Authored by two leading investigators, this book presents a thorough and authoritative overview of this multifaceted field of science. Pathogenic bacteria have been evolving and spreading resistance to diverse classes of antibiotics. As a result, we risk losing our ability to control and treat infectious diseases. Understanding antibiotic resistance, therefore, is becoming increasingly essential for a broad audience of healthcare professionals, biomedical and public health researchers, students, and policymakers. The authors answer questions such as: What is resistance? How does it emerge? How do common human activities contribute to resistance? What can we do about it? How can we strengthen our “first lines of defense” against resistance? Are there better ways to discover new antibiotics? What unique issues are associated with MRSA and viral influenza? In addition to defining and evaluating one of the most important emerging threats to public health, the authors explain what can be done to minimize risks to public health, and to preserve and extend the effectiveness of existing and new antibiotics.

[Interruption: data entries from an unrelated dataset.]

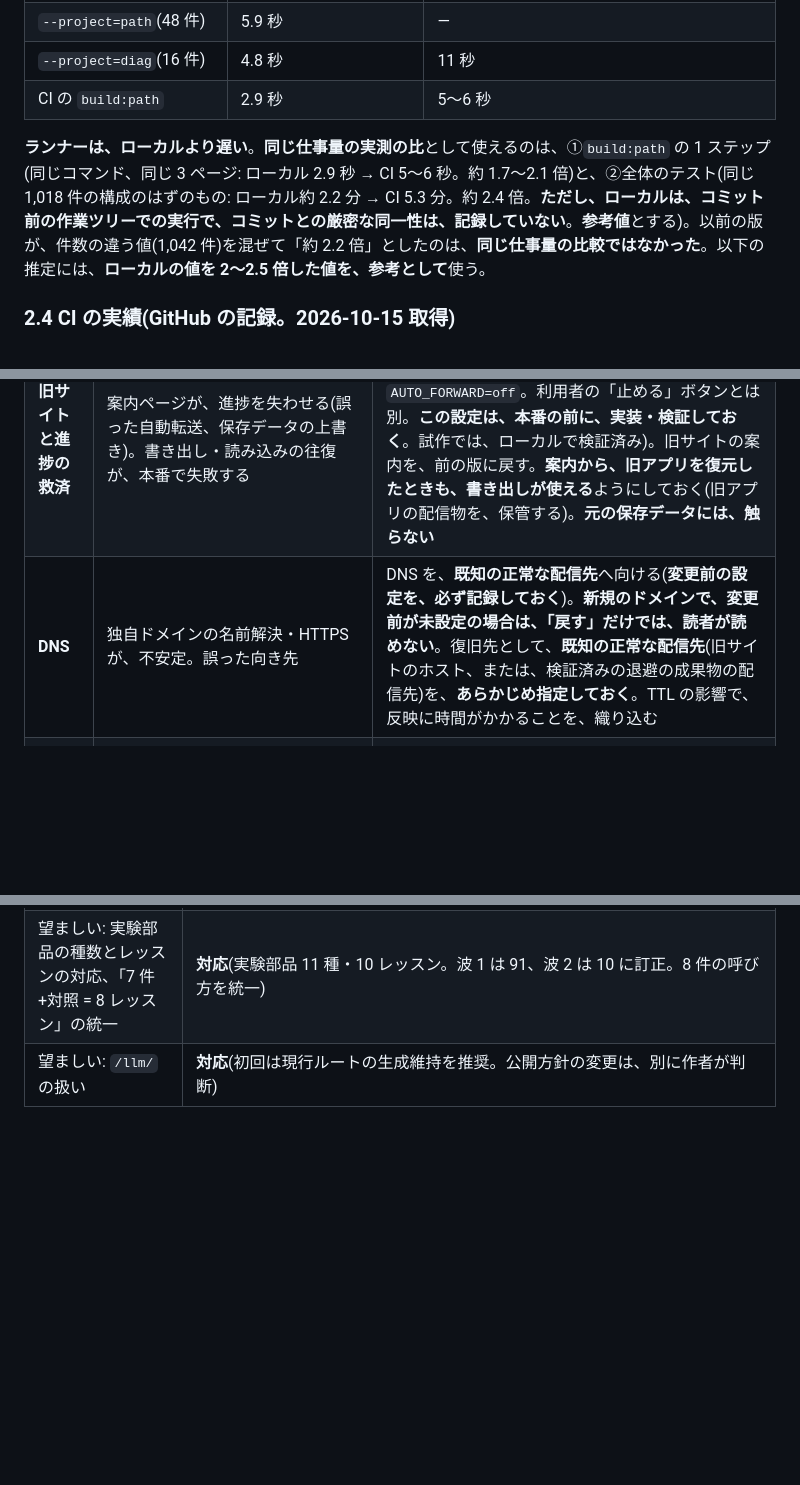
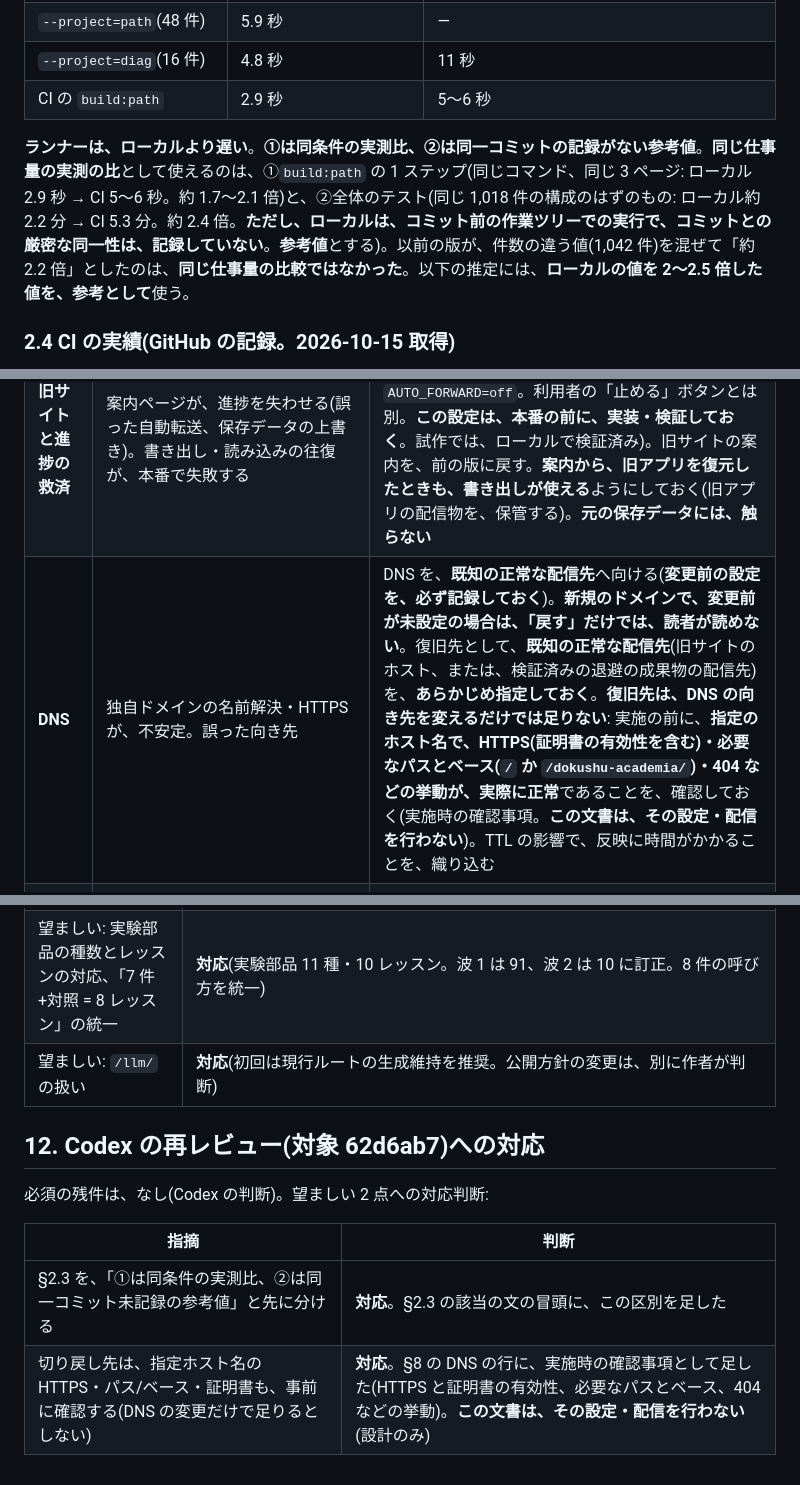
Before and after one commit to shn4pt/dokushu-academia, a Markdown page: docs/seo/rollout.md, 3 parts joined by grey strips. Rendered like a GitHub page; blank space fills up the shorter version.

Commit message:
SEO・AEO 全展開の設計案: 再レビューの望ましい指摘 2 点の対応判断を記録する(Issue #25)
Co-Authored-By: Claude Sonnet 5.5 <noreply@anthropic.com>

```diff
--- a/docs/seo/rollout.md
+++ b/docs/seo/rollout.md
@@ -84,7 +84,7 @@
 | `--project=diag`(16 件) | 4.8 秒 | 11 秒 |
 | CI の `build:path` | 2.9 秒 | 5〜6 秒 |
 
-**ランナーは、ローカルより遅い**。**同じ仕事量の実測の比**として使えるのは、①`build:path` の 1 ステップ(同じコマンド、同じ 3 ページ: ローカル 2.9 秒 → CI 5〜6 秒。約 1.7〜2.1 倍)と、②全体のテスト(同じ 1,018 件の構成のはずのもの: ローカル約 2.2 分 → CI 5.3 分。約 2.4 倍。**ただし、ローカルは、コミット前の作業ツリーでの実行で、コミットとの厳密な同一性は、記録していない**。**参考値**とする)。以前の版が、件数の違う値(1,042 件)を混ぜて「約 2.2 倍」としたのは、**同じ仕事量の比較ではなかった**。以下の推定には、**ローカルの値を 2〜2.5 倍した値を、参考として**使う。
+**ランナーは、ローカルより遅い**。**①は同条件の実測比、②は同一コミットの記録がない参考値**。**同じ仕事量の実測の比**として使えるのは、①`build:path` の 1 ステップ(同じコマンド、同じ 3 ページ: ローカル 2.9 秒 → CI 5〜6 秒。約 1.7〜2.1 倍)と、②全体のテスト(同じ 1,018 件の構成のはずのもの: ローカル約 2.2 分 → CI 5.3 分。約 2.4 倍。**ただし、ローカルは、コミット前の作業ツリーでの実行で、コミットとの厳密な同一性は、記録していない**。**参考値**とする)。以前の版が、件数の違う値(1,042 件)を混ぜて「約 2.2 倍」としたのは、**同じ仕事量の比較ではなかった**。以下の推定には、**ローカルの値を 2〜2.5 倍した値を、参考として**使う。
 
 ### 2.4 CI の実績(GitHub の記録。2026-10-15 取得)
 
@@ -272,7 +272,7 @@
 |---|---|---|
 | **新サイトの配信** | 本番の挙動が、プレビューの検証と食い違う(404 の状態、ヘッダー、リンク切れ)。検索・読者の導線が、壊れた。費用・規約の問題が、判明した | **初回公開**(前のデプロイがない): **公開の前に、検証済みの退避の成果物を、保管しておく**(旧アプリの配信物、または、プレビューで確認済みの成果物)。切り戻しは、**既知の正常な配信先**(旧サイトの配信、または、退避の成果物)へ向ける。**2 回目以降**: 配信先の前のデプロイに戻す(Git の `revert` で、再ビルド・再アップロード)。**旧サイトは、動いたまま**だが、**候補 A の旧サイトは、案内ページになり、空データの読者を、新サイトへ自動転送する**。**新サイトの障害時に、旧側から、障害のある新側へ送り直さない**ため、**先に、運営者向けの転送停止の設定を使う**(次の行) |
 | **旧サイトと進捗の救済** | 案内ページが、進捗を失わせる(誤った自動転送、保存データの上書き)。書き出し・読み込みの往復が、本番で失敗する | **運営者向けの転送停止の設定で、自動転送を一括で無効にする**(`legacy-rescue.md`: ビルド時の `AUTO_FORWARD=off`。利用者の「止める」ボタンとは別。**この設定は、本番の前に、実装・検証しておく**。試作では、ローカルで検証済み)。旧サイトの案内を、前の版に戻す。**案内から、旧アプリを復元したときも、書き出しが使える**ようにしておく(旧アプリの配信物を、保管する)。**元の保存データには、触らない** |
-| **DNS** | 独自ドメインの名前解決・HTTPS が、不安定。誤った向き先 | DNS を、**既知の正常な配信先**へ向ける(**変更前の設定を、必ず記録しておく**)。**新規のドメインで、変更前が未設定の場合は、「戻す」だけでは、読者が読めない**。復旧先として、**既知の正常な配信先**(旧サイトのホスト、または、検証済みの退避の成果物の配信先)を、**あらかじめ指定しておく**。TTL の影響で、反映に時間がかかることを、織り込む |
+| **DNS** | 独自ドメインの名前解決・HTTPS が、不安定。誤った向き先 | DNS を、**既知の正常な配信先**へ向ける(**変更前の設定を、必ず記録しておく**)。**新規のドメインで、変更前が未設定の場合は、「戻す」だけでは、読者が読めない**。復旧先として、**既知の正常な配信先**(旧サイトのホスト、または、検証済みの退避の成果物の配信先)を、**あらかじめ指定しておく**。**復旧先は、DNS の向き先を変えるだけでは足りない**: 実施の前に、**指定のホスト名で、HTTPS(証明書の有効性を含む)・必要なパスとベース(`/` か `/dokushu-academia/`)・404 などの挙動が、実際に正常**であることを、確認しておく(実施時の確認事項。**この文書は、その設定・配信を行わない**)。TTL の影響で、反映に時間がかかることを、織り込む |
 | **公開リンク** | 外部のリンク(旧 URL、出典・ライセンスのリンク)が、404 になる。`/licenses/`・`/report/` が、開けない | 旧 URL は、**残す**(候補 A)。公開文書のリンクを、前の(旧リポジトリの)リンクに戻す |
 | **検索** | 重複した URL・誤った canonical による、検索の混乱 | canonical・sitemap を、直す。新旧の同時公開の期間の、重複を避ける。**Search Console のアドレス変更は、転送の後に行う前提**で、使えるかは未確認(`hosting.md` §5.2) |
 | **開発リポジトリの移行(段階④)** | CI の分数が、上限を超える。公開文書・報告先が、機能しない | **配信の復旧と、開発の復旧を、分ける**。①**配信**: 既知の安全な、**公開済みの成果物**へ戻す(新旧の公開成果物を、保管しておく)。②**開発**: 旧公開リポジトリでの開発に戻れるのは、**分岐前の履歴の範囲**だけ。**private 側の新しい履歴を、丸ごと公開リポジトリへ push しない**(将来の非公開のソース・運営情報を、再公開する経路になる)。戻す必要があるときは、**公開してよいことを確認した変更だけを、選んで**移す。③**CI の枠を超えたとき**も、private の資産を公開しない代替(ローカルで、ビルドして、成果物だけを、手動で配信する。または、実行を止める)で対応する。private 化は、**判断を急がない** |
@@ -301,3 +301,12 @@ Search Console の登録、必要最小限の利用計測と案内、SEO・検
 | 望ましい: A6 の HTTP と JS 無効ブラウザの分離 | **対応**(A6a・A6b) |
 | 望ましい: 実験部品の種数とレッスンの対応、「7 件+対照 = 8 レッスン」の統一 | **対応**(実験部品 11 種・10 レッスン。波 1 は 91、波 2 は 10 に訂正。8 件の呼び方を統一) |
 | 望ましい: `/llm/` の扱い | **対応**(初回は現行ルートの生成維持を推奨。公開方針の変更は、別に作者が判断) |
+
+## 12. Codex の再レビュー(対象 62d6ab7)への対応
+
+必須の残件は、なし(Codex の判断)。望ましい 2 点への対応判断:
+
+| 指摘 | 判断 |
+|---|---|
+| §2.3 を、「①は同条件の実測比、②は同一コミット未記録の参考値」と先に分ける | **対応**。§2.3 の該当の文の冒頭に、この区別を足した |
+| 切り戻し先は、指定ホスト名の HTTPS・パス/ベース・証明書も、事前に確認する(DNS の変更だけで足りるとしない) | **対応**。§8 の DNS の行に、実施時の確認事項として足した(HTTPS と証明書の有効性、必要なパスとベース、404 などの挙動)。**この文書は、その設定・配信を行わない**(設計のみ) |
```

The emergence and spread of antibiotic resistance is a growing medical and public health emergency. Misuse and overuse of antibiotics is putting us at risk of losing our ability to cure infectious diseases. Karl Drlica and David S. Perlin give an authoritative and thorough explanation of all aspects of antibiotic resistance, from the basic science to the strategies that could minimize resistance problems and extend the life spans of existing antibiotic agents. Intended as the definitive book on a major biomedical issue, Antibiotic Resistance will be required reading for investigators and serious students in microbiology, infectious disease, pharmaceutics, and public health; physicians; and students in pharmacy, medicine, and veterinary medicine.